== WHAT YOU SHOULD DO ==
In the entries that follow, how many lines hold the string "visitorid"? Give only that number.
[[ SOURCE MATERIAL, beginning ]]
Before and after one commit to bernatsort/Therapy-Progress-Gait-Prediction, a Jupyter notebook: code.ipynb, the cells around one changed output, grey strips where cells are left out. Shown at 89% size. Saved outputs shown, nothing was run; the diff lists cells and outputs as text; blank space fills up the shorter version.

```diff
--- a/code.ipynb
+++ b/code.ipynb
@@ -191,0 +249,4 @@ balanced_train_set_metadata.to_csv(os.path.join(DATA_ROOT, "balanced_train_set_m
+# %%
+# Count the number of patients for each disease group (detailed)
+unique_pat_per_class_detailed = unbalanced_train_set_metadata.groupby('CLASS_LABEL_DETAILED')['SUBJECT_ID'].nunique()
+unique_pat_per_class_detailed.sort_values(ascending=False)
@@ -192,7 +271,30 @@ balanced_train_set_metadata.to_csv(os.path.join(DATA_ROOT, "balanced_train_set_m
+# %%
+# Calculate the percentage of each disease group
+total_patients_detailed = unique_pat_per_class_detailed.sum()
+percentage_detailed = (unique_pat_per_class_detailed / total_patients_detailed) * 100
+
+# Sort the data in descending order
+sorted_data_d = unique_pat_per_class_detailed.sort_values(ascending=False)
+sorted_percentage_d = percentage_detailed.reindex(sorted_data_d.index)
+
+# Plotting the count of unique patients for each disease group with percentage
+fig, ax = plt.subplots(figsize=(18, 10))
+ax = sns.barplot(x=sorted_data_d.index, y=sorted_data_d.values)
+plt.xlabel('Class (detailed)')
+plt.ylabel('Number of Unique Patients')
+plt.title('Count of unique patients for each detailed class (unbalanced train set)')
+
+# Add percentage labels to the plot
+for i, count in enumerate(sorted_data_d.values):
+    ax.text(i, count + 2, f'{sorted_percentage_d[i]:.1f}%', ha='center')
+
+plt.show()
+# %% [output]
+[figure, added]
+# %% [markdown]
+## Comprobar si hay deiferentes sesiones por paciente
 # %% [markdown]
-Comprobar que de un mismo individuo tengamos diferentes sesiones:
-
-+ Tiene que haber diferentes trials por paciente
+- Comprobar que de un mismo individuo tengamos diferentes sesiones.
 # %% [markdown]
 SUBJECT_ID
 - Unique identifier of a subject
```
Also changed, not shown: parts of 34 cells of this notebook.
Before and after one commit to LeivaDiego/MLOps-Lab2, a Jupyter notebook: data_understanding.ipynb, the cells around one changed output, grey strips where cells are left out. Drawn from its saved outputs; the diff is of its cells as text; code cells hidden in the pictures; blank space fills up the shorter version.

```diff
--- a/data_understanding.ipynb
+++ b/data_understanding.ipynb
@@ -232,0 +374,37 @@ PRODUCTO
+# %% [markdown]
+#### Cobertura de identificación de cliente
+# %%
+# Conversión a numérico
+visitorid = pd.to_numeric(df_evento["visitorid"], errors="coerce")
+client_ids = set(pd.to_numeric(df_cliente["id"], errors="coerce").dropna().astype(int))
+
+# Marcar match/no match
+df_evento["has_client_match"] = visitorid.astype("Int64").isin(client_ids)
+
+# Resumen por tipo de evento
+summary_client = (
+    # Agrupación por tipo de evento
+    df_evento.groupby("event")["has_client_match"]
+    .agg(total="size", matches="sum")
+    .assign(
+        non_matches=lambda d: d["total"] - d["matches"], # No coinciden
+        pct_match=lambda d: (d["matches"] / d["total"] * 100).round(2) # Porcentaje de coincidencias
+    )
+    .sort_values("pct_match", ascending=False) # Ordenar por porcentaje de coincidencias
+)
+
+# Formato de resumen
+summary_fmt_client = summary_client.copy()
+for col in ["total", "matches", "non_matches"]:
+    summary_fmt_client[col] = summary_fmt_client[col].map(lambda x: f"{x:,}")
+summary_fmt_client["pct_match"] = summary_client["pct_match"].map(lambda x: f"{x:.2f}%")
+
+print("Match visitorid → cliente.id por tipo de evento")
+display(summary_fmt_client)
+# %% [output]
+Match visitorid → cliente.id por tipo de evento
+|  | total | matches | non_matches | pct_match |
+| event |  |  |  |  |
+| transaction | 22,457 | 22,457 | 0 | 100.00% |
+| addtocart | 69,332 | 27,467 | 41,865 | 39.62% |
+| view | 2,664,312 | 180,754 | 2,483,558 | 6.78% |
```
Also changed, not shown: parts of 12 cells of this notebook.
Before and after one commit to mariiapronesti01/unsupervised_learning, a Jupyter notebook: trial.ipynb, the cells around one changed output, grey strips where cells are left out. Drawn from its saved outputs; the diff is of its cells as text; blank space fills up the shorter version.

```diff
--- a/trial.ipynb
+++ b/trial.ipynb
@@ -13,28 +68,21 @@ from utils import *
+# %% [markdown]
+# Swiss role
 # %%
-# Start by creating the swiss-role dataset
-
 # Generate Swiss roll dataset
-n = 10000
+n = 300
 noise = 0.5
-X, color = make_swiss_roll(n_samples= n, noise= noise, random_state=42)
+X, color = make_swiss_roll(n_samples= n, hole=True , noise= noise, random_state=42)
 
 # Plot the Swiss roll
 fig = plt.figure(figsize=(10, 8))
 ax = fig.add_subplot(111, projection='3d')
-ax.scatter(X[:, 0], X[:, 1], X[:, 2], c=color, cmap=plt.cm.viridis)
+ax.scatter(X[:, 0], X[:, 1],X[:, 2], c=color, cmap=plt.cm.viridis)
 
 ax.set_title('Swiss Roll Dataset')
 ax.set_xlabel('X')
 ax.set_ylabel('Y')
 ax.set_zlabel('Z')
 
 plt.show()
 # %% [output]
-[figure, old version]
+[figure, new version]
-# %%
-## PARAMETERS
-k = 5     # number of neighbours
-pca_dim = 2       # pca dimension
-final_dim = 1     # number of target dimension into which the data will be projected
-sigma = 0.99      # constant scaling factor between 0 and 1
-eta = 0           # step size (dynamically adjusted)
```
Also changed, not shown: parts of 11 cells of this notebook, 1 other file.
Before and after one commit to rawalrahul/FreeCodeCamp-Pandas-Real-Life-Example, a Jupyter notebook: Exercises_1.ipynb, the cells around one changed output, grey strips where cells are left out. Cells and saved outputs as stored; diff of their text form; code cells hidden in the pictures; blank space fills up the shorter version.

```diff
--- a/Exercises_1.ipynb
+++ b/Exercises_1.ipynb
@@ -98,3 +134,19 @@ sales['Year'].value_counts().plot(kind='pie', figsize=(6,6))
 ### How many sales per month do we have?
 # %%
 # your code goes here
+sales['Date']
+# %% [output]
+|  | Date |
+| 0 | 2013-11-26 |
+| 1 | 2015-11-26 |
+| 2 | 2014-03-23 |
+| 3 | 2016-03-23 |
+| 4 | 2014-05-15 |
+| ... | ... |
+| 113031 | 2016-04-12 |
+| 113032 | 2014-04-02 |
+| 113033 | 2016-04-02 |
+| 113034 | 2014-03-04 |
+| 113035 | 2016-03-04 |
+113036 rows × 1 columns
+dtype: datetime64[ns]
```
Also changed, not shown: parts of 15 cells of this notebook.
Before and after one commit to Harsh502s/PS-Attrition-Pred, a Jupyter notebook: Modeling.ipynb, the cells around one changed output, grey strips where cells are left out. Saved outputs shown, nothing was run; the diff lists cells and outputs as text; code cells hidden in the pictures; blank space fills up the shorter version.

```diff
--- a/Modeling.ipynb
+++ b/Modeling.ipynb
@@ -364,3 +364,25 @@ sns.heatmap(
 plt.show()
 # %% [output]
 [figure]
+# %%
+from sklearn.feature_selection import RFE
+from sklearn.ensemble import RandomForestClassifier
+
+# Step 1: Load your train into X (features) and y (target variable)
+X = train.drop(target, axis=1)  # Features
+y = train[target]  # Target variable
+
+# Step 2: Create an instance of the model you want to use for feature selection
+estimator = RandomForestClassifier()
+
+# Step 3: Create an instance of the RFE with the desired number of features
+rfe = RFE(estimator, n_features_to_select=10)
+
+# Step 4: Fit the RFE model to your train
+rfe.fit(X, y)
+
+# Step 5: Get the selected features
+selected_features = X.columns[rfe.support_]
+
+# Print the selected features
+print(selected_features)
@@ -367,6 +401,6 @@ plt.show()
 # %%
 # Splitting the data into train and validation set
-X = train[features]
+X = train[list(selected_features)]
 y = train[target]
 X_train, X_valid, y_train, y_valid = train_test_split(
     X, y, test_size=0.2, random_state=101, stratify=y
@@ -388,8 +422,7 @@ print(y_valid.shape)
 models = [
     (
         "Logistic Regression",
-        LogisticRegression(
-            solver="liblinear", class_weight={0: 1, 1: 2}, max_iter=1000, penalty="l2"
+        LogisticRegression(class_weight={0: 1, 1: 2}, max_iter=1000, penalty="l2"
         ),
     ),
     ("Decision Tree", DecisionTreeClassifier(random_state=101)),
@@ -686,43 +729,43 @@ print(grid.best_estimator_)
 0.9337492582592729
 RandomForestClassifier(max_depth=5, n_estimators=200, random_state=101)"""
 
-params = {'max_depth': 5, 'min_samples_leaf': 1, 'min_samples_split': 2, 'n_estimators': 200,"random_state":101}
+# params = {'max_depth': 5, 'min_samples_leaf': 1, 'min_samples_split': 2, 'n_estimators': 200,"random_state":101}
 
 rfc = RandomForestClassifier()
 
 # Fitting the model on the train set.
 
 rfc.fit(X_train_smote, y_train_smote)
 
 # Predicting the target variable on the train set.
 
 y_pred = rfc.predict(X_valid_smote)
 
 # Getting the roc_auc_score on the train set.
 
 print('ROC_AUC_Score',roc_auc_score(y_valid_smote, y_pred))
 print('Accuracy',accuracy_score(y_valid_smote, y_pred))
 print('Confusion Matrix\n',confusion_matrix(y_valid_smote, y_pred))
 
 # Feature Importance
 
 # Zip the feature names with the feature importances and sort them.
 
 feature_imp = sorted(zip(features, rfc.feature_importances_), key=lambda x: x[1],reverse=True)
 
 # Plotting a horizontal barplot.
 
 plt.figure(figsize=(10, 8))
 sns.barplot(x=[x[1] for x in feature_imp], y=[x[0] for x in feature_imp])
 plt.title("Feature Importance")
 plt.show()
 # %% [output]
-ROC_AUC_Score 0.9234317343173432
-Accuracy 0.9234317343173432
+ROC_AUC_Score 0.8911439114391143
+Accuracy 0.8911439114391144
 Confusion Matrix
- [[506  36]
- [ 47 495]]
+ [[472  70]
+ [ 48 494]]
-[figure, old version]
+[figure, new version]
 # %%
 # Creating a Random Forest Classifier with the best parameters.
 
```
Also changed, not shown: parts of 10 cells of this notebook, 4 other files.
[[ SOURCE MATERIAL, end ]]
== ANSWER SECTION ==
4